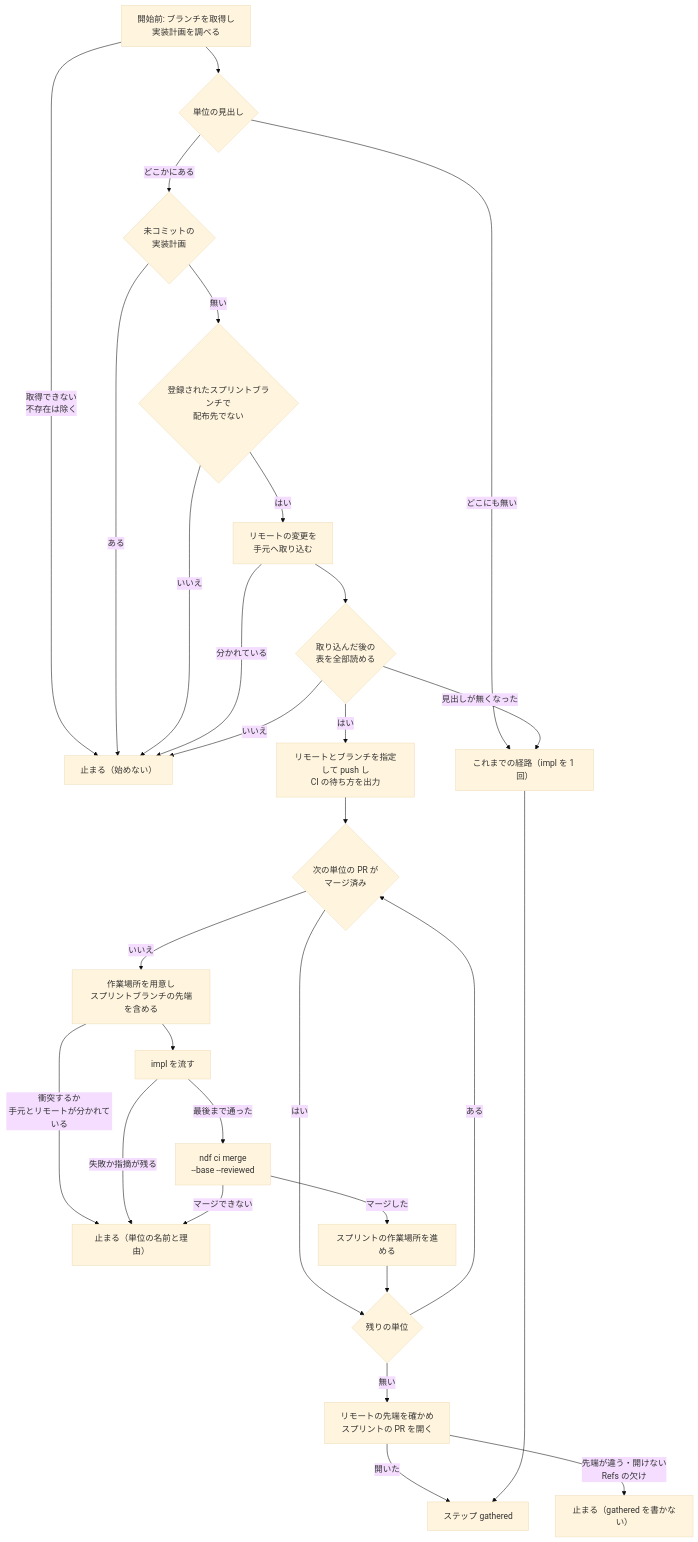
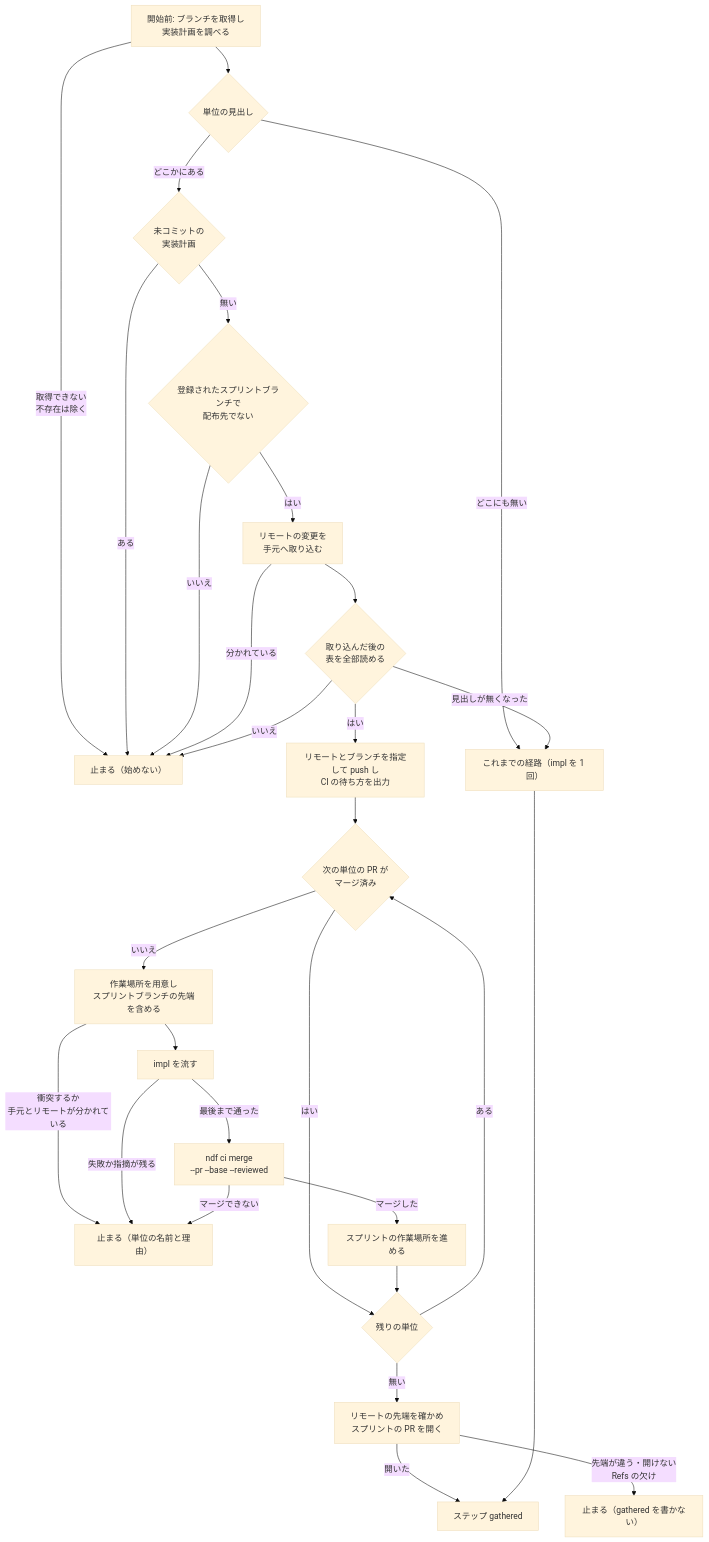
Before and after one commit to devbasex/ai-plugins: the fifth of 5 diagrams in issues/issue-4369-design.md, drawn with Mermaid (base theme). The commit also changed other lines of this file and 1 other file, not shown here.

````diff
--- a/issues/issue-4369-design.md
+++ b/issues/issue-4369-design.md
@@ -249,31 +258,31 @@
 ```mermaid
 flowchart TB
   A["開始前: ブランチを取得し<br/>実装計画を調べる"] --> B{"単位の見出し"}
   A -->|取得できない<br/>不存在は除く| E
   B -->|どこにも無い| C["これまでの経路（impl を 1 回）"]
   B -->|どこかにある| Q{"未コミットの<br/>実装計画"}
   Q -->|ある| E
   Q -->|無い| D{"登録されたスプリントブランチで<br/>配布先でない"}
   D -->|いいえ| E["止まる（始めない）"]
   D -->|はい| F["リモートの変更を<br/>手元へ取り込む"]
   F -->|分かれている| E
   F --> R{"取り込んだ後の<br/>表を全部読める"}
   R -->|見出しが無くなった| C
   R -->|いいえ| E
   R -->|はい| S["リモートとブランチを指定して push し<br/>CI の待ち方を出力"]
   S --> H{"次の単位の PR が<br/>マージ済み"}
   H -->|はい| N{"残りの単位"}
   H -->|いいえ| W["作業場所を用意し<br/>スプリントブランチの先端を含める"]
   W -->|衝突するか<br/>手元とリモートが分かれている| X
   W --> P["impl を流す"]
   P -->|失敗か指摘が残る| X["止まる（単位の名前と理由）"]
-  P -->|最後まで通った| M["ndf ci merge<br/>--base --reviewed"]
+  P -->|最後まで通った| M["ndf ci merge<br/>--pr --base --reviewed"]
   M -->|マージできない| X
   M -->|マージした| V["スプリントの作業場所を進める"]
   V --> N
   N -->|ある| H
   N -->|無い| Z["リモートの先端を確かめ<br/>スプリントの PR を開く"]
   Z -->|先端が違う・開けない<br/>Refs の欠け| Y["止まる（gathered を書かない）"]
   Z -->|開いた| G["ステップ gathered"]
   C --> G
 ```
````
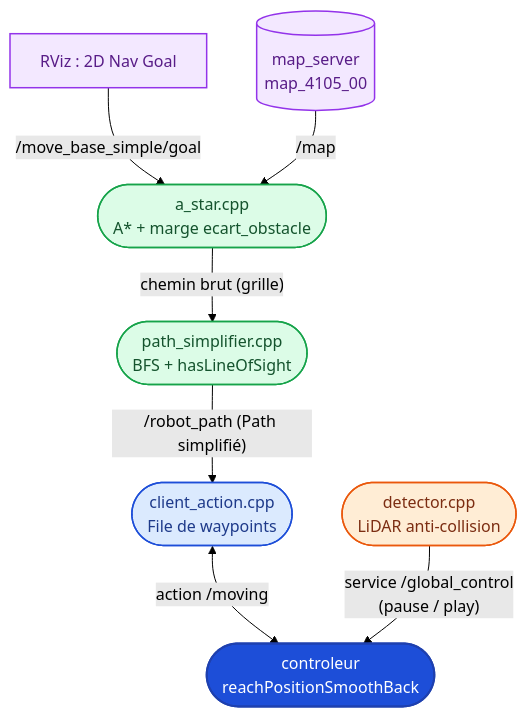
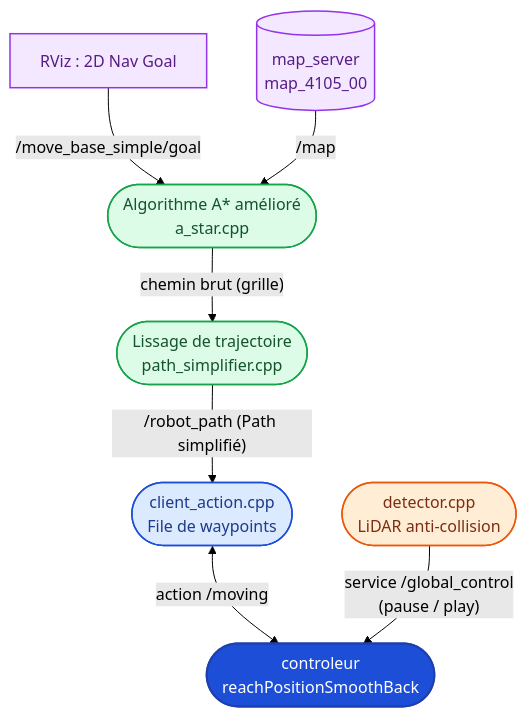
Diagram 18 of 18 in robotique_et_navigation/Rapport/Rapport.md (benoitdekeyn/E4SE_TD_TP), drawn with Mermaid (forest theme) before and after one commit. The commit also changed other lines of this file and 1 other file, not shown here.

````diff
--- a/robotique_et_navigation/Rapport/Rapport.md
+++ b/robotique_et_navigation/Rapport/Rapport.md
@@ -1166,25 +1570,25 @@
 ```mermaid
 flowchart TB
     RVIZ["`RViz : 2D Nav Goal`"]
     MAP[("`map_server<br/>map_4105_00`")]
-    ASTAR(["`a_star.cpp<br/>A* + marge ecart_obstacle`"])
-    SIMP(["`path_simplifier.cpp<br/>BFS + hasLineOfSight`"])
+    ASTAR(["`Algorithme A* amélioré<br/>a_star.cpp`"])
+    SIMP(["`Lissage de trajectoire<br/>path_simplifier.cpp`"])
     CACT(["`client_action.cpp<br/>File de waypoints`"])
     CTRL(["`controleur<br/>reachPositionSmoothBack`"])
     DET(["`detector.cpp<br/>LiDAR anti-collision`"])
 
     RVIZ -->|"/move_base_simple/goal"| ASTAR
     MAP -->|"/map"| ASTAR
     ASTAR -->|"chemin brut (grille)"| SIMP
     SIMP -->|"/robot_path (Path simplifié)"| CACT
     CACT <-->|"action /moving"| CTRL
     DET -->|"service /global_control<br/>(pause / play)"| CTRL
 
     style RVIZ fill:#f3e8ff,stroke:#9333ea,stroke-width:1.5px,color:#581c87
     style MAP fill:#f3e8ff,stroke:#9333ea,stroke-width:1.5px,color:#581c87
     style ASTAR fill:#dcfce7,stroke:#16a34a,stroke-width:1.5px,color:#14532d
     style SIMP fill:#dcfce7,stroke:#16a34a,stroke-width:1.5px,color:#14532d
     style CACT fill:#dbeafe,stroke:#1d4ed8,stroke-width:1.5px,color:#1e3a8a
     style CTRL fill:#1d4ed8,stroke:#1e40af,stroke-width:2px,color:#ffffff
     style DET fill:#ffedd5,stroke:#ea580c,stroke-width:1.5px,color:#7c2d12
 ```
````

Activity – A single number is required: the count of lines in the listing that contain the string "ASTAR".

Response – 6